Change detection data
********************
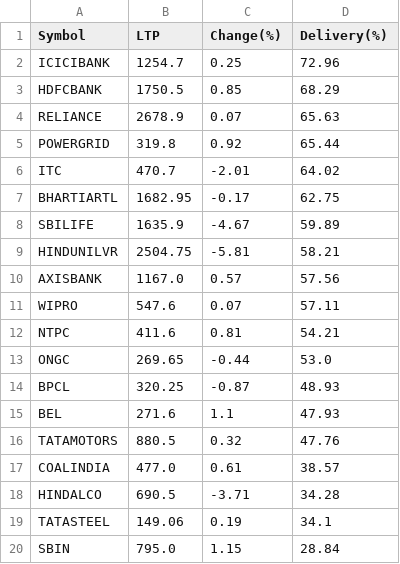
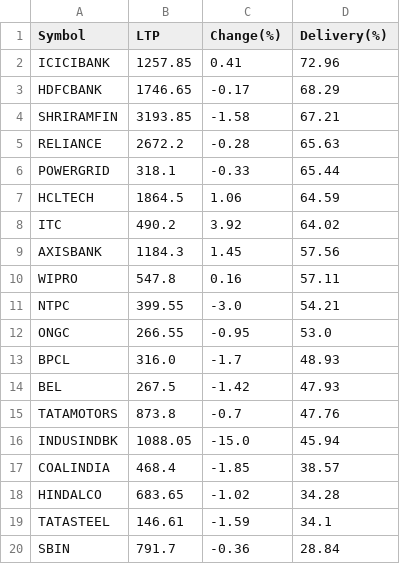
Before and after one commit to P0W/nse_indices, a CSV file: data/delivery_top_25/NIFTY_50.csv, drawn as a sheet.

```diff
--- a/data/delivery_top_25/NIFTY_50.csv
+++ b/data/delivery_top_25/NIFTY_50.csv
@@ -1,20 +1,20 @@
 Symbol,LTP,Change(%),Delivery(%)
-ICICIBANK,1254.7,0.25,72.96
-HDFCBANK,1750.5,0.85,68.29
-RELIANCE,2678.9,0.07,65.63
-POWERGRID,319.8,0.92,65.44
-ITC,470.7,-2.01,64.02
-BHARTIARTL,1682.95,-0.17,62.75
-SBILIFE,1635.9,-4.67,59.89
-HINDUNILVR,2504.75,-5.81,58.21
-AXISBANK,1167.0,0.57,57.56
-WIPRO,547.6,0.07,57.11
-NTPC,411.6,0.81,54.21
-ONGC,269.65,-0.44,53.0
-BPCL,320.25,-0.87,48.93
-BEL,271.6,1.1,47.93
-TATAMOTORS,880.5,0.32,47.76
-COALINDIA,477.0,0.61,38.57
-HINDALCO,690.5,-3.71,34.28
-TATASTEEL,149.06,0.19,34.1
-SBIN,795.0,1.15,28.84
+ICICIBANK,1257.85,0.41,72.96
+HDFCBANK,1746.65,-0.17,68.29
+SHRIRAMFIN,3193.85,-1.58,67.21
+RELIANCE,2672.2,-0.28,65.63
+POWERGRID,318.1,-0.33,65.44
+HCLTECH,1864.5,1.06,64.59
+ITC,490.2,3.92,64.02
+AXISBANK,1184.3,1.45,57.56
+WIPRO,547.8,0.16,57.11
+NTPC,399.55,-3.0,54.21
+ONGC,266.55,-0.95,53.0
+BPCL,316.0,-1.7,48.93
+BEL,267.5,-1.42,47.93
+TATAMOTORS,873.8,-0.7,47.76
+INDUSINDBK,1088.05,-15.0,45.94
+COALINDIA,468.4,-1.85,38.57
+HINDALCO,683.65,-1.02,34.28
+TATASTEEL,146.61,-1.59,34.1
+SBIN,791.7,-0.36,28.84
```
Also changed, not shown: data/delivery_top_25/ETF.csv, data/delivery_top_25/NIFTY_500.csv, 1 other file.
********************
**DIRECTIONS FOR THIS TASK:**
Pictures are to be dropped; every line of the records is to be returned unchanged.

**RESPONSE TO THE TASK:**
Before and after one commit to P0W/nse_indices, a CSV file: data/delivery_top_25/NIFTY_50.csv, drawn as a sheet.

```diff
--- a/data/delivery_top_25/NIFTY_50.csv
+++ b/data/delivery_top_25/NIFTY_50.csv
@@ -1,20 +1,20 @@
 Symbol,LTP,Change(%),Delivery(%)
-ICICIBANK,1254.7,0.25,72.96
-HDFCBANK,1750.5,0.85,68.29
-RELIANCE,2678.9,0.07,65.63
-POWERGRID,319.8,0.92,65.44
-ITC,470.7,-2.01,64.02
-BHARTIARTL,1682.95,-0.17,62.75
-SBILIFE,1635.9,-4.67,59.89
-HINDUNILVR,2504.75,-5.81,58.21
-AXISBANK,1167.0,0.57,57.56
-WIPRO,547.6,0.07,57.11
-NTPC,411.6,0.81,54.21
-ONGC,269.65,-0.44,53.0
-BPCL,320.25,-0.87,48.93
-BEL,271.6,1.1,47.93
-TATAMOTORS,880.5,0.32,47.76
-COALINDIA,477.0,0.61,38.57
-HINDALCO,690.5,-3.71,34.28
-TATASTEEL,149.06,0.19,34.1
-SBIN,795.0,1.15,28.84
+ICICIBANK,1257.85,0.41,72.96
+HDFCBANK,1746.65,-0.17,68.29
+SHRIRAMFIN,3193.85,-1.58,67.21
+RELIANCE,2672.2,-0.28,65.63
+POWERGRID,318.1,-0.33,65.44
+HCLTECH,1864.5,1.06,64.59
+ITC,490.2,3.92,64.02
+AXISBANK,1184.3,1.45,57.56
+WIPRO,547.8,0.16,57.11
+NTPC,399.55,-3.0,54.21
+ONGC,266.55,-0.95,53.0
+BPCL,316.0,-1.7,48.93
+BEL,267.5,-1.42,47.93
+TATAMOTORS,873.8,-0.7,47.76
+INDUSINDBK,1088.05,-15.0,45.94
+COALINDIA,468.4,-1.85,38.57
+HINDALCO,683.65,-1.02,34.28
+TATASTEEL,146.61,-1.59,34.1
+SBIN,791.7,-0.36,28.84
```
Also changed, not shown: data/delivery_top_25/ETF.csv, data/delivery_top_25/NIFTY_500.csv, 1 other file.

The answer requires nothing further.